Why is it so important to find meaning and promote an understanding of craft? After all, we see this word all the time on our television screens, in magazines, on billboards splattered around our cities. Herein lies the problem. Craft has become an everyday word no matter how you cut it…or drink it or eat it or wear it.
Artisanal, hand-crafted and small batch. These labelling devices are the result of mass marketing and advertising campaigns by multinational corporations. They feed into the sociological need for people to seek authenticity and, in doing so, return to old values. ‘Crafted’ is currently a term that has been appropriated to promote desirability to the consumer. Consumers become confused and the overuse of the word ‘craft’ has predictably made our audience numb to the power that true craft holds, including its ability to connect people and objects. We need to steer away from the misrepresentation of the term ‘craft’ which is currently applied to beer brands, cookies, ice cream and bread with its ‘mass produced promise’. What does it mean to the consumer?
The late Sandra Alfoldy highlighted a need for governmental definitions of the term ‘craft’ akin to the globally recognised terms such as local, organic and fair-trade, all of which have legal and copyright implications. It is vital for the craft community to define the term craft to reclaim it and insist that consumers, who accept without question the labelling of commercial brands, ask what is meant by these labels that are used indiscriminately; perhaps rebranding is necessary.
At the same time it is integral that the craft community challenges the fine-art world, where the response by some visual artists to craft still belies recognition of the training and fine skills required for an appreciation of craft as an art form; we must ensure that this does not open the door to producing inferior products. For some, Glenn Adamson notes, it has been coded language for a marginalised art form thought of as pedestrian, amateur, therapeutic, connected to the home and linked to women. However in today’s market, craft sells and people are willing to spend money on handmade items.
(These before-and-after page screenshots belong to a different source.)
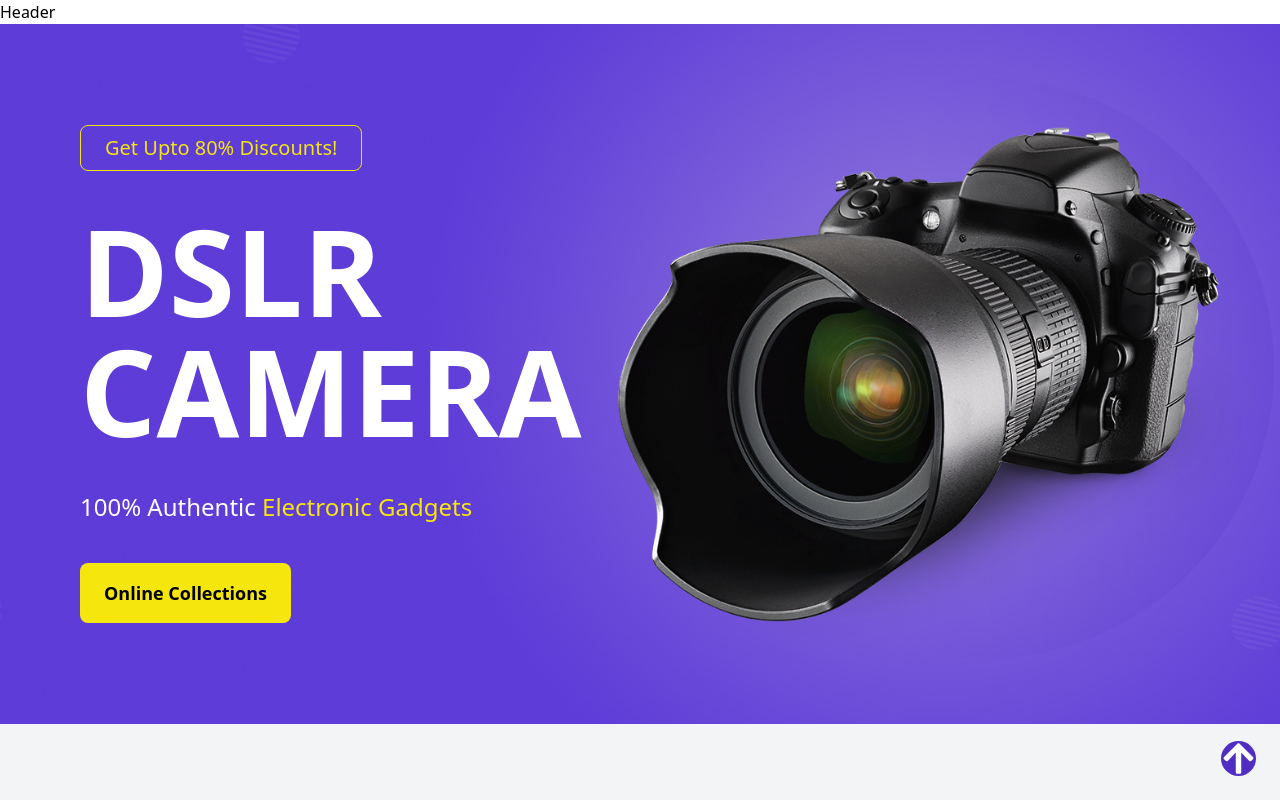
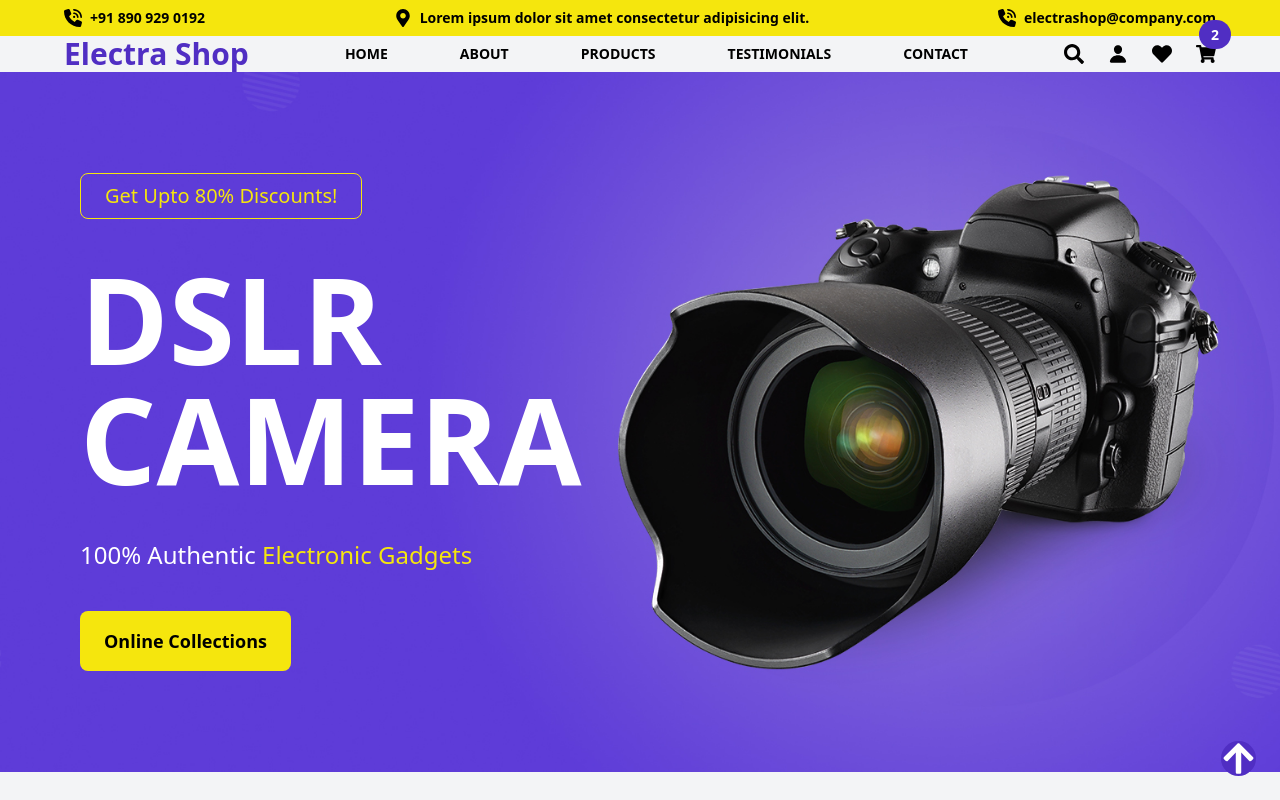
Before and after one commit to Alamin11/ReactJS, a React (Vite) app in the folder electra-shop/: page / in a window 1280 px wide. Shown: the top 800 px of the page. Built offline with nearby package versions, Linux system fonts and the light colour scheme.

Commit message:
added  header till  mobile header menu bar

```diff
--- a/electra-shop/src/sections/Header.jsx
+++ b/electra-shop/src/sections/Header.jsx
@@ -1,7 +1,118 @@
-import React from "react";
-
+import React, { useEffect, useState } from "react";
+import {
+  FaSearch,
+  FaHeart,
+  FaShoppingCart,
+  FaMapMarkerAlt,
+} from "react-icons/fa";
+import { FaXmark, FaBars, FaPhoneVolume } from "react-icons/fa6";
+import { IoPerson } from "react-icons/io5";
+import { MdEmail } from "react-icons/md";
+import { Link } from "react-scroll";
+import AOS from "aos";
+import "aos/dist/aos.css";
 const Header = () => {
-  return <div>Header</div>;
+  useEffect(() => {
+    AOS.init({
+      offset: 100,
+      duration: 500,
+      easing: "ease-in-out",
+    });
+    AOS.refresh();
+  }, []);
+  const [isMenuOpen, setIsMenuOpen] = useState(false);
+  const toggleMenu = () => {
+    setIsMenuOpen(!isMenuOpen);
+  };
+  const closeMenu = () => {
+    setIsMenuOpen(false);
+  };
+  const navItems = [
+    {
+      link: "Home",
+      path: "home",
+    },
+    {
+      link: "About",
+      path: "about",
+    },
+    {
+      link: "Products",
+      path: "products",
+    },
+    {
+      link: "Testimonials",
+      path: "testimonials",
+    },
+    {
+      link: "Contact",
+      path: "contact",
+    },
+  ];
+  return (
+    <>
+      <div className="w-full px-16 py-2 bg-themeYellow lg:flex hidden justify-between items-center gap-6">
+        <h1 className="text-sm font-semibold flex justify-center items-center gap-2">
+          <FaPhoneVolume className="size-[18px]" />
+          <span>+91 890 929 0192</span>
+        </h1>
+        <h1 className="text-sm font-semibold flex justify-center items-center gap-2">
+          <FaMapMarkerAlt className="size-[18px]" />
+          <span>Lorem ipsum dolor sit amet consectetur adipisicing elit.</span>
+        </h1>
+        <h1 className="text-sm font-semibold flex justify-center items-center gap-2">
+          <FaPhoneVolume className="size-[18px]" />
+          <span>electrashop@company.com</span>
+        </h1>
+      </div>
+      <nav className="w-full bg-gray-100 flex justify-between items-center gap-10 lg:px-16 px-5 sticky top-0 z-50">
+        <h1 className="text-themePurple font-bold lg:text-[30px] text-3xl ">
+          Electra Shop
+        </h1>
+        <ul className="lg:flex justify-center items-center gap-10 hidden">
+          {navItems.map(({ link, path }) => (
+            <Link
+              key={path}
+              className="text-black text-sm uppercase font-semibold cursor-pointer px-4 py-2 rounded-lg hover:bg-themePurple hover:text-white"
+              to={path}
+              spy={true}
+              offset={-100}
+              smooth={true}
+            >
+              {link}
+            </Link>
+          ))}
+        </ul>
+        <div
+          id="header-icons"
+          className="lg:flex hidden justify-center items-center gap-6 text-black"
+        >
+          <FaSearch className="w-[20px] h-[20px] transform hover:scale-125 transition-transform duration-300 cursor-pointer hover:text-themePurple" />
+          <IoPerson className="w-[20px] h-[20px] transform hover:scale-125 transition-transform duration-300 cursor-pointer hover:text-themePurple" />
+          <FaHeart className="w-[20px] h-[20px] transform hover:scale-125 transition-transform duration-300 cursor-pointer hover:text-themePurple" />
+          <div className="relative">
+            <FaShoppingCart className="w-[20px] h-[20px] transform hover:scale-125 transition-transform duration-300 cursor-pointer hover:text-themePurple" />
+            <div className="bg-themePurple hover:bg-themeYellow px-3 py-1 text-white hover:text-black rounded-full absolute -top-[24px] -right-[15px] text-[14px] font-bold">
+              2
+            </div>
+          </div>
+        </div>
+        {/* Mobile menu starts here*/}
+        <div
+          className="flex justify-center items-center lg:hidden mt-3"
+          onClick={toggleMenu}
+        >
+          <div>
+            {isMenuOpen ? (
+              <FaXmark className="text-themePurple text-3xl cursor-pointer" />
+            ) : (
+              <FaBars className="text-themePurple text-3xl cursor-pointer" />
+            )}
+          </div>
+        </div>
+      </nav>
+    </>
+  );
 };
 
 export default Header;
```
Consumers now need guidance about terminology from craftspeople themselves: long overdue recognition of the skills, training, materials and tools required in the manufacture of beautiful handmade objects still require an advocate. Patience and perseverance are yet another skill now required in a craftsperson’s arsenal.